**Directions:**
Among the entries below, find the lines with "notebook" and copy them.

====

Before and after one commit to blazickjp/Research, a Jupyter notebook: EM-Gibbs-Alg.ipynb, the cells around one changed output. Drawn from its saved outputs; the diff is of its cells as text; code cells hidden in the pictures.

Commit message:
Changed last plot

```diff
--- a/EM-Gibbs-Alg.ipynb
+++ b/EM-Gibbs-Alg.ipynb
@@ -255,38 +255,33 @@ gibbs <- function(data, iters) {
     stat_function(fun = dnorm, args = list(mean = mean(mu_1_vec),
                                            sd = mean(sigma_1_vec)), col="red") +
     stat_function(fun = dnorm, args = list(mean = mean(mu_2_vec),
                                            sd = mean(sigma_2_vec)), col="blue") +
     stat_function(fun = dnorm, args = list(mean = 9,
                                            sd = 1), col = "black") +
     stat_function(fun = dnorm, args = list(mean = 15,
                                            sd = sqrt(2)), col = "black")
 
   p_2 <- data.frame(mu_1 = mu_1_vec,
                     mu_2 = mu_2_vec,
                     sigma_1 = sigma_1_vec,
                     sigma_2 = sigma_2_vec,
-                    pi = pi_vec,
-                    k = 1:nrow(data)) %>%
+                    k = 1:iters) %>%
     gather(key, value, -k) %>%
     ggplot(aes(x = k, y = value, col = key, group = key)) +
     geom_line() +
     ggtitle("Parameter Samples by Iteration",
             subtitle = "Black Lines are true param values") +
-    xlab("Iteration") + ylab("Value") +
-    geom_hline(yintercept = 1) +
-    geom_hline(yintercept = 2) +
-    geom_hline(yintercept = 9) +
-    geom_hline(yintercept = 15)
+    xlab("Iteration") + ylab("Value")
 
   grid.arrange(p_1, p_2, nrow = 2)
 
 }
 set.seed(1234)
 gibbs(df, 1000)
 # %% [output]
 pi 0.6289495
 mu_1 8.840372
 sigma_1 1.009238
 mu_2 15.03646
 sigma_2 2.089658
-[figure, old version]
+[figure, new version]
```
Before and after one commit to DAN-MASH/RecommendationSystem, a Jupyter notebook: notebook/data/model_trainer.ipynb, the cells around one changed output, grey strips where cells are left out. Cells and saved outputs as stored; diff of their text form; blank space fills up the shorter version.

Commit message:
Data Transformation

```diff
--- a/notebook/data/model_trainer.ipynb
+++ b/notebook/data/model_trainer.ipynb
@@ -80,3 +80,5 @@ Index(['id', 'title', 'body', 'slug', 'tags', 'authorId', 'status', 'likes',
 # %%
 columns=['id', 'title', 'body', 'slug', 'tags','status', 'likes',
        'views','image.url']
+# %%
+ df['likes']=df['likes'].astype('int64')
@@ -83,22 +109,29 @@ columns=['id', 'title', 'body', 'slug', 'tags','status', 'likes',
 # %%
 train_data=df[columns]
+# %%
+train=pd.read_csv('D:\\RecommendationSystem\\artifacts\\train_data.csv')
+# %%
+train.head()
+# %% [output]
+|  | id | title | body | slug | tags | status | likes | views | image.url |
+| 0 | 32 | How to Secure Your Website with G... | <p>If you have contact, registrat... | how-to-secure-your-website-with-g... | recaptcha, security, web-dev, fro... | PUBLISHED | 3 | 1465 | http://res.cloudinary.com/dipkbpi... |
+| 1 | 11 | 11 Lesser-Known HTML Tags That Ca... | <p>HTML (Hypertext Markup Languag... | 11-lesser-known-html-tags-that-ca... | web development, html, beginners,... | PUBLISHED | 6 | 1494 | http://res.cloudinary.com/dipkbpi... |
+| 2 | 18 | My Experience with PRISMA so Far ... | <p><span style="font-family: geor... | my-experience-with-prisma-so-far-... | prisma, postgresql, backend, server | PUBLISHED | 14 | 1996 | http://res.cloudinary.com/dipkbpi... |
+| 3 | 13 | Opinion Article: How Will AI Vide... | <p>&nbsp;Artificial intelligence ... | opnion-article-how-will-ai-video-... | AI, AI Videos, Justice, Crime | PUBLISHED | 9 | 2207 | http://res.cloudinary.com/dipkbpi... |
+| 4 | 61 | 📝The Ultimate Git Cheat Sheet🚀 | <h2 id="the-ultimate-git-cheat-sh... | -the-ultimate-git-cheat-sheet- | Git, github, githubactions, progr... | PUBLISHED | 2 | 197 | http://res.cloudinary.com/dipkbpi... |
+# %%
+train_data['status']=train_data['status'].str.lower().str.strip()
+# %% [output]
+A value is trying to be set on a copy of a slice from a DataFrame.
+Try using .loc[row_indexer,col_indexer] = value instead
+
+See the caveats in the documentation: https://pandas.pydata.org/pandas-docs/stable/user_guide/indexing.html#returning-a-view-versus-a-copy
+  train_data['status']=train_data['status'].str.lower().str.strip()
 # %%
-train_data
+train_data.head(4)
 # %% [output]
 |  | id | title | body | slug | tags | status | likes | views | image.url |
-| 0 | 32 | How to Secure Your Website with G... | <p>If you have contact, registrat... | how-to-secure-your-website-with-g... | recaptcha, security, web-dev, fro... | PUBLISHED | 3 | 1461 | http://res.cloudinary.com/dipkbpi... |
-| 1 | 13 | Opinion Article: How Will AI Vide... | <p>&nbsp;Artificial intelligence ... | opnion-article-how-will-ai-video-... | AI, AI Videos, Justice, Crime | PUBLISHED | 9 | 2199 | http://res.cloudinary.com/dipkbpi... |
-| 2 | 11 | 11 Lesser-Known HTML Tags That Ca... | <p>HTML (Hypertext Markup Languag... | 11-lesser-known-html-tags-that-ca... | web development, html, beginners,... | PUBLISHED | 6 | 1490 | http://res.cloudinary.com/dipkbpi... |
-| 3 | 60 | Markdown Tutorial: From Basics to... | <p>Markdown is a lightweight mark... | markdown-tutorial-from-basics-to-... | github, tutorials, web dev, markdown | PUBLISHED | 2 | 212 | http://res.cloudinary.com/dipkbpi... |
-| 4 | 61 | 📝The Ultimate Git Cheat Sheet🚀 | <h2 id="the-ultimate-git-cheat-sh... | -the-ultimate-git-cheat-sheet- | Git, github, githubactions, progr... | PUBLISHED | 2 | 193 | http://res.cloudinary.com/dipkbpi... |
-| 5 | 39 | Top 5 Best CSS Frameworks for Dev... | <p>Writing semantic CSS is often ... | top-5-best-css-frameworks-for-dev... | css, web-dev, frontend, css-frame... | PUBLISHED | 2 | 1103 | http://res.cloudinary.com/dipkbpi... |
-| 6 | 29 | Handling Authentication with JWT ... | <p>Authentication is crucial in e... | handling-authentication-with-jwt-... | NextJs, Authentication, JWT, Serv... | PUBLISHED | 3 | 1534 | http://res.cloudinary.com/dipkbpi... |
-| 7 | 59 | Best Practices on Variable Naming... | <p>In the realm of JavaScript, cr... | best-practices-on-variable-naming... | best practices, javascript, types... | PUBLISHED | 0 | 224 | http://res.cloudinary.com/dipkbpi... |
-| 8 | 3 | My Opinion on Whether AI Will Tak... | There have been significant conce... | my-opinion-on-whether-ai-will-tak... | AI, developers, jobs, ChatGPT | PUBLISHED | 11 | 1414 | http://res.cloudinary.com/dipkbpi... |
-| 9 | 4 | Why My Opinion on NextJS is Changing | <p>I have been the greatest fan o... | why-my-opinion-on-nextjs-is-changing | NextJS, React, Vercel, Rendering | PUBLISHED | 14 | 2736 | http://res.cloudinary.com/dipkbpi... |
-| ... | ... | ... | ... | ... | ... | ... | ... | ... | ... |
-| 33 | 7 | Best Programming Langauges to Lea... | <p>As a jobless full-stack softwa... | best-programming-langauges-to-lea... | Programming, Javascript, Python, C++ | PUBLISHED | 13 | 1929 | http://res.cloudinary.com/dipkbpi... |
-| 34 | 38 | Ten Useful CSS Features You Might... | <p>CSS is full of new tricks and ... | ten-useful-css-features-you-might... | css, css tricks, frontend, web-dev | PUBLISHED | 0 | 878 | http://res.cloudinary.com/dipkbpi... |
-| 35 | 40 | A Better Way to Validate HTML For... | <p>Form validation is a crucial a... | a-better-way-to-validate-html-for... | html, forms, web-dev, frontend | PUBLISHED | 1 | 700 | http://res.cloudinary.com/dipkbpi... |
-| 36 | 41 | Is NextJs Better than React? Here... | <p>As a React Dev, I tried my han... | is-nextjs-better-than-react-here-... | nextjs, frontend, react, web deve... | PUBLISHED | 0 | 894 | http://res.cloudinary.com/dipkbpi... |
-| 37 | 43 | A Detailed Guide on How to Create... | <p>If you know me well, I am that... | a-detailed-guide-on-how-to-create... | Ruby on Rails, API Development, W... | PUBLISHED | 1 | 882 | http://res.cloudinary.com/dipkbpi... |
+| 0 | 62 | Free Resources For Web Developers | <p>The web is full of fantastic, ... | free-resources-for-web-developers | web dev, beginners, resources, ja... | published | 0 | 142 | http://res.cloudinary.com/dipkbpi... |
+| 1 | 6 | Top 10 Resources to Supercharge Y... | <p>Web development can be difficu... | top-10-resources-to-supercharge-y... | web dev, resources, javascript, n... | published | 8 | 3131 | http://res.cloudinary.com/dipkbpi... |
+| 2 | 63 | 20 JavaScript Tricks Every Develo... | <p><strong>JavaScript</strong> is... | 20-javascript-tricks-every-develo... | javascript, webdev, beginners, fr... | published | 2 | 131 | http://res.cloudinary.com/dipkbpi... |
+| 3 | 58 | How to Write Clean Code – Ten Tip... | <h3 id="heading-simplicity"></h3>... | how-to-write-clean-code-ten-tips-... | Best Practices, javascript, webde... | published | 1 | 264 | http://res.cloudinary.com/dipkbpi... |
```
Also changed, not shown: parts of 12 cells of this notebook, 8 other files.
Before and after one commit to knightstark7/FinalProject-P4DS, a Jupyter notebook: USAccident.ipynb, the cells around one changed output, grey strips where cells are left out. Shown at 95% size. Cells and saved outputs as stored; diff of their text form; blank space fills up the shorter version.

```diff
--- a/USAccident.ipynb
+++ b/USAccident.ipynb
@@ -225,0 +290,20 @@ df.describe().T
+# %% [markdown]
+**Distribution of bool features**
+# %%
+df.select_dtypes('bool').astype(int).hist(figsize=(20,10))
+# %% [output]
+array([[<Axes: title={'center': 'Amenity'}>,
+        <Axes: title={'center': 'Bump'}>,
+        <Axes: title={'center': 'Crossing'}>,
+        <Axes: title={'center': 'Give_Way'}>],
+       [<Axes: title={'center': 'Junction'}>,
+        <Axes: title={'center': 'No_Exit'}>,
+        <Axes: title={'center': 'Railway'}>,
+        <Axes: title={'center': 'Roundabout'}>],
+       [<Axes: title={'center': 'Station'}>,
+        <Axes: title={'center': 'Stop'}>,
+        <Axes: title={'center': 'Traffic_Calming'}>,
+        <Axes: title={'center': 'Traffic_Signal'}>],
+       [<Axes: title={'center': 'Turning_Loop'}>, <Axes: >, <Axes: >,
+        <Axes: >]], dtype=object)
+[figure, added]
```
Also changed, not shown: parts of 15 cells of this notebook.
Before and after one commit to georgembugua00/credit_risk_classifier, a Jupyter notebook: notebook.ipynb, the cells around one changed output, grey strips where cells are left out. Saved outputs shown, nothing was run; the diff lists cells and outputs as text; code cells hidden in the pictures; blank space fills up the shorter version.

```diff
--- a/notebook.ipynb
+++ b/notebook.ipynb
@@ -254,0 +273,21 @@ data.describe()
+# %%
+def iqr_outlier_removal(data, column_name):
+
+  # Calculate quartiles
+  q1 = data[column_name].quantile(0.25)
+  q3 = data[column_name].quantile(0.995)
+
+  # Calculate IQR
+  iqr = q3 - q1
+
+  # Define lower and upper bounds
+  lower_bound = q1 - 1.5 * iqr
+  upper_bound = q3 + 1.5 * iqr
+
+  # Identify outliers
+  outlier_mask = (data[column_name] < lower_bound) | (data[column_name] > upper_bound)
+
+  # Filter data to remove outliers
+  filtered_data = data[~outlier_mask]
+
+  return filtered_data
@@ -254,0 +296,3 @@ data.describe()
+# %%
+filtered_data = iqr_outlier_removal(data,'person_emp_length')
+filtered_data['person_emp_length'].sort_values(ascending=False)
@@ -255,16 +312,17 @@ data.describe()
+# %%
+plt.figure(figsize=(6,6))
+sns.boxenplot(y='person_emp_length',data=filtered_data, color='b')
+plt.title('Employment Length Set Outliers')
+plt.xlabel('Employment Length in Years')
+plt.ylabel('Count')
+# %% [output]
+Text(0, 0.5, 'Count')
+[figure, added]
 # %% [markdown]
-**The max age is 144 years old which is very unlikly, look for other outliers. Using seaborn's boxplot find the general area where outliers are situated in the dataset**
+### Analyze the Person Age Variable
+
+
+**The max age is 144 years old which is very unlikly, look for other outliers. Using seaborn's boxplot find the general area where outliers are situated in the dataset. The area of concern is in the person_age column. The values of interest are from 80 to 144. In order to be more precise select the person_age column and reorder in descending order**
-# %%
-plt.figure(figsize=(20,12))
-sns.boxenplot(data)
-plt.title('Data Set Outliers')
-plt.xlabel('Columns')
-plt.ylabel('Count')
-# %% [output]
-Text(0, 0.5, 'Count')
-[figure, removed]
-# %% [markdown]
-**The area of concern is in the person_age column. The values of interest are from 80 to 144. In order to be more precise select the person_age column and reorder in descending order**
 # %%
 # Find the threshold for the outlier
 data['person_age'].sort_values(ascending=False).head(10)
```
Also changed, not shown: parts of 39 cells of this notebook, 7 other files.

====

**Response to this task:**
Before and after one commit to blazickjp/Research, a Jupyter notebook: EM-Gibbs-Alg.ipynb, the cells around one changed output. Drawn from its saved outputs; the diff is of its cells as text; code cells hidden in the pictures.
Before and after one commit to DAN-MASH/RecommendationSystem, a Jupyter notebook: notebook/data/model_trainer.ipynb, the cells around one changed output, grey strips where cells are left out. Cells and saved outputs as stored; diff of their text form; blank space fills up the shorter version.
--- a/notebook/data/model_trainer.ipynb
+++ b/notebook/data/model_trainer.ipynb
Also changed, not shown: parts of 12 cells of this notebook, 8 other files.
Before and after one commit to knightstark7/FinalProject-P4DS, a Jupyter notebook: USAccident.ipynb, the cells around one changed output, grey strips where cells are left out. Shown at 95% size. Cells and saved outputs as stored; diff of their text form; blank space fills up the shorter version.
Also changed, not shown: parts of 15 cells of this notebook.
Before and after one commit to georgembugua00/credit_risk_classifier, a Jupyter notebook: notebook.ipynb, the cells around one changed output, grey strips where cells are left out. Saved outputs shown, nothing was run; the diff lists cells and outputs as text; code cells hidden in the pictures; blank space fills up the shorter version.
--- a/notebook.ipynb
+++ b/notebook.ipynb
Also changed, not shown: parts of 39 cells of this notebook, 7 other files.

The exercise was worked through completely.